At the time, Thomas was just getting over a muscle bleed in his back. He had only returned to school for a week or so after missing much of the school year. His part in the group work was to help compose a music number, which he did using an iPad. Thomas brings the iPad to school daily because, otherwise, he develops a bleed in his hand or arm from taking notes in class. He had worked quite hard on the musical number and was pretty proud of himself.
As I dropped him off for the group work, I mentioned to the other mom that he was recovering from a bleed (she’s somewhat familiar with Thomas and his struggles.) I added that he could call me on his cell phone if he started hurting, and I’d come back to pick him up.
It’s a wonder no one had to bail me out of jail that day.
I took a deep breath and replied, “Well, as you know, Thomas has hemophilia. I don’t expect you to understand what that’s like for us. He also has an iPad and a cell phone. He handles both his hemophilia and his electronics very maturely.” With that, I thanked her for hosting the boys, told Thomas I’d see him in a few hours and to call if he needed me.
I really don’t expect others to understand what it’s like raising a child with hemophilia. I don’t expect them to know what’s it like, constantly living with your own cell phone attached at your hip because you never know when you’ll get a call from school or friend that your child is bleeding and in pain. I don’t expect people to understand that I sometimes have to stop everything at the drop of a hat to run off and apply skills in crisis management that I didn’t know I possessed until I had a child with hemophilia. I don’t expect any of that.
But I do expect a little leeway from people and would appreciate a little less judgment over the decisions we make as a family to help mitigate the unpredictability of this condition, and the actions we take to make our lives a little easier.
These judgments don’t come just from those outside the bleeding community. Plenty of nurses have made comments about Thomas being buried into a game during a clinic visit or hospital stay. I say let him play – if we can use “Angry Birds” to distract him during a bleed and avoid a narcotic, then by all means, play “Angry Birds” to your heart’s content. I’ll be the judge of when he needs less screen time — after all, I’m mom – I know best.
Are kids over stimulated with TV, Netflix, DVRs, iPads, Kindles, Playstation, xBox and more these days? Of course they are. Kids should get up, go outside, roll around in the dirt and grass and get some fresh air and exercise. But we need to remember that not every kid can do that, and in my opinion, our kids with bleeding disorders get a pass to play (video games), especially when a bleed is happening or there is pain.
Sonji lives with her husband, Nathan, and three children Nora (12), Thomas, (10), & Natalie (8) in Colorado.

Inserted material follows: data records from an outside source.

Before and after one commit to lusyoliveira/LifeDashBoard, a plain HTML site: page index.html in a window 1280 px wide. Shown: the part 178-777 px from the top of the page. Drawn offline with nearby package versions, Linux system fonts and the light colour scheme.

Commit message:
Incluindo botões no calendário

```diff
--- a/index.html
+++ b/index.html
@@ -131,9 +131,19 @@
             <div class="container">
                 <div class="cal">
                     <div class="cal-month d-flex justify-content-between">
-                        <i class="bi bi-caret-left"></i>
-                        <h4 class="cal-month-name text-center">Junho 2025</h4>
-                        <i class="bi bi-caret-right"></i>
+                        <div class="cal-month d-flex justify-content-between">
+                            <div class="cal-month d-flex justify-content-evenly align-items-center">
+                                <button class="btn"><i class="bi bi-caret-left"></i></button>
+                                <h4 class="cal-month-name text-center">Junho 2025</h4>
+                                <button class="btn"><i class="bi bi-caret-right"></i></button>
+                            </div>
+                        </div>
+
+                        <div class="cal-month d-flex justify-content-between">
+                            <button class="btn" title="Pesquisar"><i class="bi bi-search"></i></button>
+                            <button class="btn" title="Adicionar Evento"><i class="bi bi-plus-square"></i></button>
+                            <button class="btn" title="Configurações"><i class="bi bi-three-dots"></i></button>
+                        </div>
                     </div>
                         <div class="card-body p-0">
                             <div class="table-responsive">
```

*Note: “Infusing Love: A Mom’s View,” is a blog collection of personal opinions and a representation of individuals experiences. While extensive efforts are made to ensure accuracy of the content, the blog entries do not represent HFA or its Board of Directors. The blog is also not intended to be construed as medical advice or the official opinion/position of HFA, its staff, or its Board of Directors. Readers are strongly encouraged to discuss their own medical treatment with their healthcare providers.